Iran Leader Claims Win in Nuke Faceoff
Thursday, December 6, 2007; 2:33 AM
TEHRAN, Iran -- President Mahmoud Ahmadinejad on Wednesday called the dramatic U.S. turnaround in a new intelligence review a victory for Iran's nuclear program, suggesting it shows the success of his hard-line stance rejecting compromise.
But his more moderate opponents at home are hoping the assessment's conclusion that Tehran shelved its effort to develop atomic weapons will boost a diplomatic resolution of the nuclear stand-off with the West.
The political rivalry in Tehran could have important implications for what happens next in the dispute over Iran's nuclear program, now that the report has likely weakened two of the threats Washington held over Iran _ more U.N. sanctions and the possibility of military action.

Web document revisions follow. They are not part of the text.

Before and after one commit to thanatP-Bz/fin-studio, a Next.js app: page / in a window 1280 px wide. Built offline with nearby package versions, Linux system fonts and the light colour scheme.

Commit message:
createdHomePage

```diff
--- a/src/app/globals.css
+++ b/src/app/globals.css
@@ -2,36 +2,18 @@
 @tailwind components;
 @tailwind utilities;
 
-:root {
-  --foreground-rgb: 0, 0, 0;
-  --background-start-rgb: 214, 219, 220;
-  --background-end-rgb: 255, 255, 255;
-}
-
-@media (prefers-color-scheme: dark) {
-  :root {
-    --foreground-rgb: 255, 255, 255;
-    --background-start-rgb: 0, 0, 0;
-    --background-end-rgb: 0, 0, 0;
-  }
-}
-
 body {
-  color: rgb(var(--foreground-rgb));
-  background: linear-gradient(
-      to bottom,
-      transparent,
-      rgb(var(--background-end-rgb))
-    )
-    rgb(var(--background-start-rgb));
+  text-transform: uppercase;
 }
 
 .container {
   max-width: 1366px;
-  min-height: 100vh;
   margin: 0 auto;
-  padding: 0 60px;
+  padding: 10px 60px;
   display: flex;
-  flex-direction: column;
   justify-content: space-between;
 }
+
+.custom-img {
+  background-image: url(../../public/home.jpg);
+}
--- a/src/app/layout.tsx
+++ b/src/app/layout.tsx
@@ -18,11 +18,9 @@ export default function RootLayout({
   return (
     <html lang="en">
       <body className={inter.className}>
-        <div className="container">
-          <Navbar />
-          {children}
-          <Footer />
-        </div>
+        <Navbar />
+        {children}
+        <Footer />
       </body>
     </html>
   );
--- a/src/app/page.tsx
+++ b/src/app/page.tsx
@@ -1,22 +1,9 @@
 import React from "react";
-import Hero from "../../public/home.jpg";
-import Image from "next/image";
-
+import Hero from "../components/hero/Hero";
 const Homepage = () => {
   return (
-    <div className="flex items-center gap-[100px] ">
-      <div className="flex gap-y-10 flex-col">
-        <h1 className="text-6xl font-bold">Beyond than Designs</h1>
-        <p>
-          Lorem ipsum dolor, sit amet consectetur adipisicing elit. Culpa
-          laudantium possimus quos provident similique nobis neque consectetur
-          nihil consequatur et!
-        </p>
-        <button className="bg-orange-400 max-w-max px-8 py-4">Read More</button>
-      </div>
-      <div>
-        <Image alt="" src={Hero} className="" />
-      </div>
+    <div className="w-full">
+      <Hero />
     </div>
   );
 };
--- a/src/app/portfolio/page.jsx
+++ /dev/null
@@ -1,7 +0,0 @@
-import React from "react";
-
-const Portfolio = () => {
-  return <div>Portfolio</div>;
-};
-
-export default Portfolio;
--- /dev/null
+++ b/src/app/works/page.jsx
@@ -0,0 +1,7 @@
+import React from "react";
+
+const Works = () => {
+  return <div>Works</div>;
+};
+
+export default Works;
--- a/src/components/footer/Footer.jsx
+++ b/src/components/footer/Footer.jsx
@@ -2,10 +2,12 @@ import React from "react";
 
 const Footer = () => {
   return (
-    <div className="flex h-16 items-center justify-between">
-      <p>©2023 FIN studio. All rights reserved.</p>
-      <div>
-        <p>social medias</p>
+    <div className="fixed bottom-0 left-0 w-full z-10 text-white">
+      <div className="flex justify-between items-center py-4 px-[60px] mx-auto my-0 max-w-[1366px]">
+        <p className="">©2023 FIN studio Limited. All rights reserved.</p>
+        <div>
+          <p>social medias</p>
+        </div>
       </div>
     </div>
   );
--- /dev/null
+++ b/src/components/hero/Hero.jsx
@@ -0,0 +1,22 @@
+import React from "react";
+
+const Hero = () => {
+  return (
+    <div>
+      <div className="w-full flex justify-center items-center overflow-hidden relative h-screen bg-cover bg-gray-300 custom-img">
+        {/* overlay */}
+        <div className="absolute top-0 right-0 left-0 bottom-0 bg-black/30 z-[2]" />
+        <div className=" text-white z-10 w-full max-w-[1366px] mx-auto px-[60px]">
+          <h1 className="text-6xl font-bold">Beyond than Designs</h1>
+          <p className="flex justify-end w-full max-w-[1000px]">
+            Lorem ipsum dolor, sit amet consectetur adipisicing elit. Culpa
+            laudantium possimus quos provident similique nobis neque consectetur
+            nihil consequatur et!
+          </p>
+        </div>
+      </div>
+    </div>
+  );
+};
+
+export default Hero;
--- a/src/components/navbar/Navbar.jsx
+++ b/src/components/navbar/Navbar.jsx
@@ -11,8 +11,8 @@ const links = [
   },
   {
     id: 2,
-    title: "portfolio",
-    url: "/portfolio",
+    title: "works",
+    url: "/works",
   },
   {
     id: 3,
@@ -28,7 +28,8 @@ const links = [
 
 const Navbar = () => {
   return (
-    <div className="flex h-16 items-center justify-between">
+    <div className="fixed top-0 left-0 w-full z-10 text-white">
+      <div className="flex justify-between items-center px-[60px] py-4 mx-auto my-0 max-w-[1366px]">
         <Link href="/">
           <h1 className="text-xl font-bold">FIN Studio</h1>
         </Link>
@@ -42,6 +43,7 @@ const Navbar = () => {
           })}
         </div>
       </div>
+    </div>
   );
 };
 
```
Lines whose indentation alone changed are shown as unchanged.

In past months, Ahmadinejad has faced a rising challenge from a more moderate camp centered around his top rival, former president Hashemi Rafsanjani. Rafsanjani's allies have increasingly criticized Ahmadinejad for his hard-line positions, saying they are creating enemies for Iran in the West. Ahmadinejad has lashed backed, branding his critics "traitors."
The head of the U.N. atomic watchdog agency said Wednesday that Iran had been "somewhat vindicated" by the U.S. review, and expressed hopes it would give a push to negotiations.
"I see this report as a window of opportunity," Mohamed ElBaradei of the International Atomic Energy Agency said. "It's a window of opportunity because it gives diplomacy a new chance."
Ahmadinejad touted the assessment as a vindication for his refusal to cave in to the West's demands that Iran suspend uranium enrichment and allow a monitoring program to ensure its nuclear facilities aren't used to produce atomic weapons.
He told a crowd of thousands in the western province of Ilam that the U.S. report was a "declaration of victory for the Iranian nation against the world powers over the nuclear issue."
"Thanks to your resistance, a fatal shot was fired at the dreams of ill-wishers, and the truthfulness of the Iranian nation was once again proved by the ill-wishers themselves," Ahmadinejad said, drawing celebratory whistles from the crowd.
The report concluded Iran halted a nuclear weapons design program in late 2003 and said there was no evidence it had resumed. That was a dramatic change from a 2005 assessment saying Iran was actively trying to build a nuclear bomb.
Iran denies ever having a weapons program, saying its nuclear work is aimed at using nuclear reactors to generate electricity.
Tehran has pushed ahead with uranium enrichment despite U.N. Security Council demands it suspend the process, which can be used to produce fuel for nuclear reactors but also material for nuclear warheads.